● **Work instruction**: Retrieve each line that contains the word "request" from the entries below.

● **Listed records**:
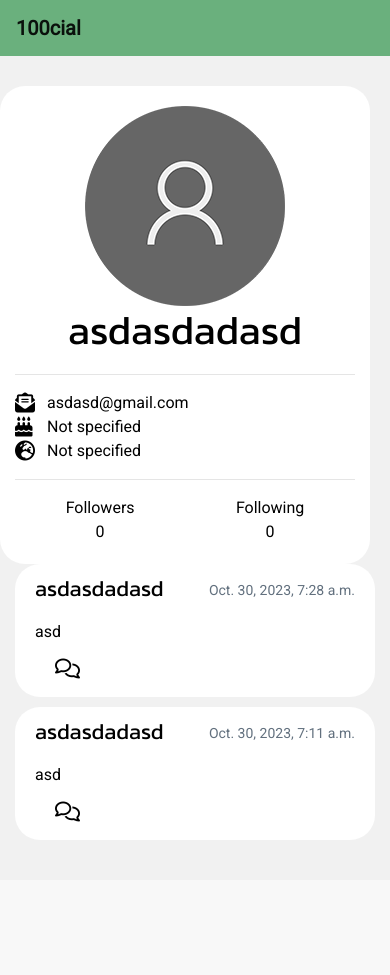
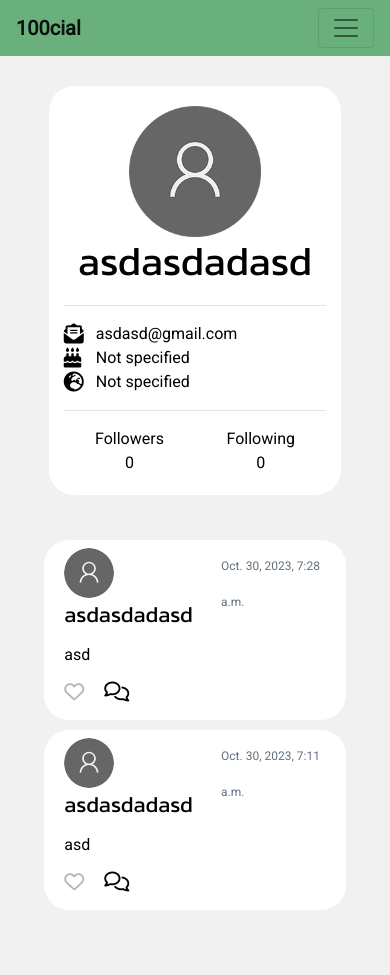
Before and after one commit to 100yann/100cial, a Django app: page /user/14 in a window 390 px wide. Before the commit the page ends 822 px from the top, so only its background shows below. Run offline with Django 3.2, Linux system fonts and the light colour scheme; data comes from the database, SQL or seed files in the repository; both versions use the stored data as it was after the commit; data that the repository does not hold is empty; some libraries are stand-ins or nearby versions.

Commit message:
add profile pics to posts and comments and site responsiveness changes

```diff
--- a/network/static/network/post.js
+++ b/network/static/network/post.js
@@ -35,6 +35,7 @@
     })
     .then(data => {
         const username = data['username']
+        const profilePic = data['user_pfp']
         const timestamp = data['timestamp']
         const date = new Date(timestamp)
         const options = {
@@ -53,8 +54,11 @@
         newPostDiv.innerHTML = `
             <div class="post-contents">
                 <div class="post-heading">
-                    <a id='author' href="{% url 'user' id=post.author.id %}">${username}</a>
-                    <p>${formattedDate}</p>
+                    <div>
+                        <img id='post-pfp' src="${profilePic}" alt="profile picture">
+                        <a id='author' href="{% url 'user' id=post.author.id %}">${username}</a>
+                    </div>
+                    <p id="post-date">${formattedDate}</p>
                 </div>
                 <div id="post-text">${postText.value}</div>
 
@@ -230,7 +234,7 @@
                 // new comment
                 const username = data.new_comment['user']
                 const userId = data.new_comment['userId']
-
+                const profilePic = data.new_comment['user_pfp']
                 const timestamp = data.new_comment['timestamp']
                 const date = new Date(timestamp)
                 const options = {
@@ -250,8 +254,11 @@
                 let div = document.createElement('div');
                 div.innerHTML = `
                     <div class="post-heading">
-                        <h5><a href="/user/${userId}">${username}</a></h5>
-                    <p>${formattedDate}</p>
+                        <div class="comment-heading">
+                            <img id='comment-pfp' src="${profilePic}" alt="profile picture">
+                            <h5><a href="/user/${userId}">${username}</a></h5>
+                        </div>
+                        <p>${formattedDate}</p>
                     </div>
                     <p>${commentValue}</p>
                     <hr>
--- a/network/static/network/styles.css
+++ b/network/static/network/styles.css
@@ -9,9 +9,10 @@
     margin: 0;
 }
 
-h1, h3, h5{
+h1, h2, h3, h5{
     font-family: 'Kanit', sans-serif;
 }
+
 #search {
     margin-right: 10px;
 }
@@ -71,11 +72,10 @@
 #comment {
     margin-left: 10px;
 }
-#like {
-    padding: 0;}
-.button-liked{
-    color: red;
-}
+#like { padding: 0;}
+
+.button-liked{color: red;}
+
 .profile {
     background-color: #ffffff;
     border-radius: 25px;
@@ -83,12 +83,15 @@
     text-align: center;
     height: fit-content;
 }
+#user-profile-pic{
+    width: 100%;
+    margin-top: 10px;
+}
+
+
 .fa-cake-candles{
     width: 20px;
 
-}
-#user-profile-pic{
-    margin-top: 10px;
 }
 
 #display-followers{
@@ -139,6 +142,12 @@
     justify-content: space-between;
     margin-bottom: 12px;
 }
+#post-pfp {
+    width: 50px;
+    height: 50px;
+    border-radius: 25px;
+    margin-right: 5px;
+}
 
 #post-text{
     margin-bottom: 12px;
@@ -181,6 +190,19 @@
 #submit-comment{
     margin-top: 10px;
 }
+.comment-heading {
+    vertical-align: middle;
+    display: flex;
+}
+.comment-author{
+    margin: auto;
+}
+#comment-pfp{
+    width: 30px;
+    height: 30px;
+    border-radius: 25px;
+    margin-right: 5px;
+}
 
 #comment-value {
     height: 75px;
@@ -194,3 +216,39 @@
 #edit-view {
     display: none;
 }
+
+.login {
+    max-width: 55%;
+    margin: 20px auto;
+}
+@media (max-width: 991.5px){
+    .login{
+        max-width: 70%;
+    }
+}
+
+@media (max-width: 1200px){
+    #post-date {
+        font-size: 12px;
+    }
+    .profile {
+        width: 75%;
+        margin: 0 auto 20px;
+    }
+    .user-posts {
+        width: 85%;
+        margin: 25px auto;
+    }
+}
+@media (max-width: 991.5px){
+    #user-profile-pic{
+        width: 50%;
+    }
+    .single-post{
+        width: 100%;
+    }
+    .home{
+        max-width: 100%;
+        margin: 15px;
+    }
+}
--- a/network/templates/network/content.html
+++ b/network/templates/network/content.html
@@ -4,14 +4,17 @@
             <div class="single-post">
                 <div class="post-contents">
                     <div class="post-heading">
-                        <a id='author' href="{% url 'user' id=post.author.id %}">{{ post.author }}</a>
-                        <p>{{ post.timestamp }}</p>
+                        <div>
+                            <img id='post-pfp' src="{{ post.author.profile_pic.url }}" alt="profile picture">
+                            <a id='author' href="{% url 'user' id=post.author.id %}">{{ post.author }}</a>
+                        </div>
+                        <p id="post-date">{{ post.timestamp }}</p>
                     </div>
                     <div id="post-text">{{post.post}}</div>
 
                     <div class="interactions">
                         <div class="interaction-left">
-                            {% if  user.is_authenticated %}
+                            {% if user.is_authenticated %}
                                 <button id='like' data-post-id="{{ post.id }}" class="interaction"></button>
                             {% else %}
                                 <button id='like' data-post-id="{{ post.id }}" class="interaction" disabled></button>
@@ -46,7 +49,10 @@
                             {% if comment.post_id == post.id %}
                                 <div>
                                     <div class="post-heading">
-                                        <h5><a href="{% url 'user' id=comment.user.id %}">{{ comment.user }}</a></h5>
+                                        <div class="comment-heading">
+                                            <img id='comment-pfp' src="{{ post.author.profile_pic.url }}" alt="profile picture">
+                                            <h5 class="comment-author"><a href="{% url 'user' id=comment.user.id %}">{{ comment.user }}</a></h5>
+                                        </div>
                                         <p>{{ comment.timestamp }}</p>
                                     </div>
                                     <p>{{ comment.text }}</p>
--- a/network/templates/network/layout.html
+++ b/network/templates/network/layout.html
@@ -20,7 +20,10 @@
         <nav class="navbar navbar-expand-lg navbar-light">
             <a class="navbar-brand" href="{% url 'index' %}">100cial</a>
 
-            <div class="collapse navbar-collapse">
+            <button class="navbar-toggler" type="button" data-toggle="collapse" data-target="#navbarSupportedContent"
+            aria-controls="navbarSupportedContent" aria-expanded="false" aria-label="Toggle navigation"><span class="navbar-toggler-icon"></span></button>
+
+            <div class="collapse navbar-collapse" id="navbarSupportedContent">
               <ul class="navbar-nav mr-auto mt-2 mt-lg-0">
                 {% if user.is_authenticated %}
                     <li class="nav-item">
@@ -64,8 +67,8 @@
             {% block body %}
             {% endblock %}
         </div>
-        <script src="https://code.jquery.com/jquery-3.3.1.slim.min.js" integrity="sha384-q8i/X+965DzO0rT7abK41JStQIAqVgRVzpbzo5smXKp4YfRvH+8abtTE1Pi6jizo" crossorigin="anonymous"></script>
-<script src="https://cdn.jsdelivr.net/npm/popper.js@1.14.6/dist/umd/popper.min.js" integrity="sha384-wHAiFfRlMFy6i5SRaxvfOCifBUQy1xHdJ/yoi7FRNXMRBu5WHdZYu1hA6ZOblgut" crossorigin="anonymous"></script>
-<script src="https://cdn.jsdelivr.net/npm/bootstrap@4.2.1/dist/js/bootstrap.min.js" integrity="sha384-B0UglyR+jN6CkvvICOB2joaf5I4l3gm9GU6Hc1og6Ls7i6U/mkkaduKaBhlAXv9k" crossorigin="anonymous"></script>
+        <script src="https://code.jquery.com/jquery-3.2.1.slim.min.js" integrity="sha384-KJ3o2DKtIkvYIK3UENzmM7KCkRr/rE9/Qpg6aAZGJwFDMVNA/GpGFF93hXpG5KkN" crossorigin="anonymous"></script>
+        <script src="https://cdn.jsdelivr.net/npm/popper.js@1.12.9/dist/umd/popper.min.js" integrity="sha384-ApNbgh9B+Y1QKtv3Rn7W3mgPxhU9K/ScQsAP7hUibX39j7fakFPskvXusvfa0b4Q" crossorigin="anonymous"></script>
+        <script src="https://cdn.jsdelivr.net/npm/bootstrap@4.0.0/dist/js/bootstrap.min.js" integrity="sha384-JZR6Spejh4U02d8jOt6vLEHfe/JQGiRRSQQxSfFWpi1MquVdAyjUar5+76PVCmYl" crossorigin="anonymous"></script>
     </body>
 </html>
--- a/network/templates/network/login.html
+++ b/network/templates/network/login.html
@@ -1,7 +1,7 @@
 {% extends "network/layout.html" %}
 
 {% block body %}
-
+    <div class="login">
         <h2>Login</h2>
 
         {% if message %}
@@ -20,5 +20,5 @@
         </form>
 
         Don't have an account? <a href="{% url 'register' %}">Register here.</a>
-
+    </div>
 {% endblock %}
--- a/network/templates/network/register.html
+++ b/network/templates/network/register.html
@@ -1,7 +1,7 @@
 {% extends "network/layout.html" %}
 
 {% block body %}
-
+    <div class="login">
         <h2>Register</h2>
 
         {% if message %}
@@ -26,5 +26,6 @@
         </form>
 
         Already have an account? <a href="{% url 'login' %}">Log In here.</a>
+    </div>
 
 {% endblock %}
--- a/network/templates/network/user_profile.html
+++ b/network/templates/network/user_profile.html
@@ -7,7 +7,9 @@
     <div class="row">
         <div class="col-lg-3 profile">
             <div id="profile-heading">
-                <img id="user-profile-pic"src="{{ profile.profile_pic.url }}" alt="profile picture">
+                <div>
+                    <img id="user-profile-pic" src="{{ profile.profile_pic.url }}" alt="profile picture">
+                </div>
                 <h1>{{ profile }}</h1>
                 <span id="user-description">{{ profile.description }}</span>
             </div>
@@ -44,7 +46,7 @@
                 {% endif %}
             {% endif %}
         </div>
-        <div class="col-lg-8">
+        <div class="col-lg-8 user-posts">
             {% if user.id == profile.id %}
                 <div class="form">
                     <h3>What's on your mind?</h3>
--- a/network/views.py
+++ b/network/views.py
@@ -90,9 +90,7 @@
     else:
         return render(request, "network/register.html")
 
-@login_required(login_url='/login')
 def like_post(request, id):
-
     if request.method == "PUT":
         post = Post.objects.get(pk=id)
         user = request.user
@@ -120,6 +118,7 @@
             'message': 'Posted successfully',
             'timestamp': time,
             'username': user.username,
+            'user_pfp': user.profile_pic.url,
             'postId': post.pk
         })
     elif request.method == "GET":
@@ -153,7 +152,8 @@
                 'text': new_comment.text,
                 'user': new_comment.user.username,
                 'timestamp': new_comment.timestamp,
-                'userId': user.id
+                'userId': user.id,
+                'user_pfp': user.profile_pic.url
             }
         }
         return JsonResponse(context)
```
Also changed, not shown: db.sqlite3. Lines whose indentation alone changed are shown as unchanged.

● **Output of the task**:
         return render(request, "network/register.html")
 def like_post(request, id):
     if request.method == "PUT":
         user = request.user
     elif request.method == "GET":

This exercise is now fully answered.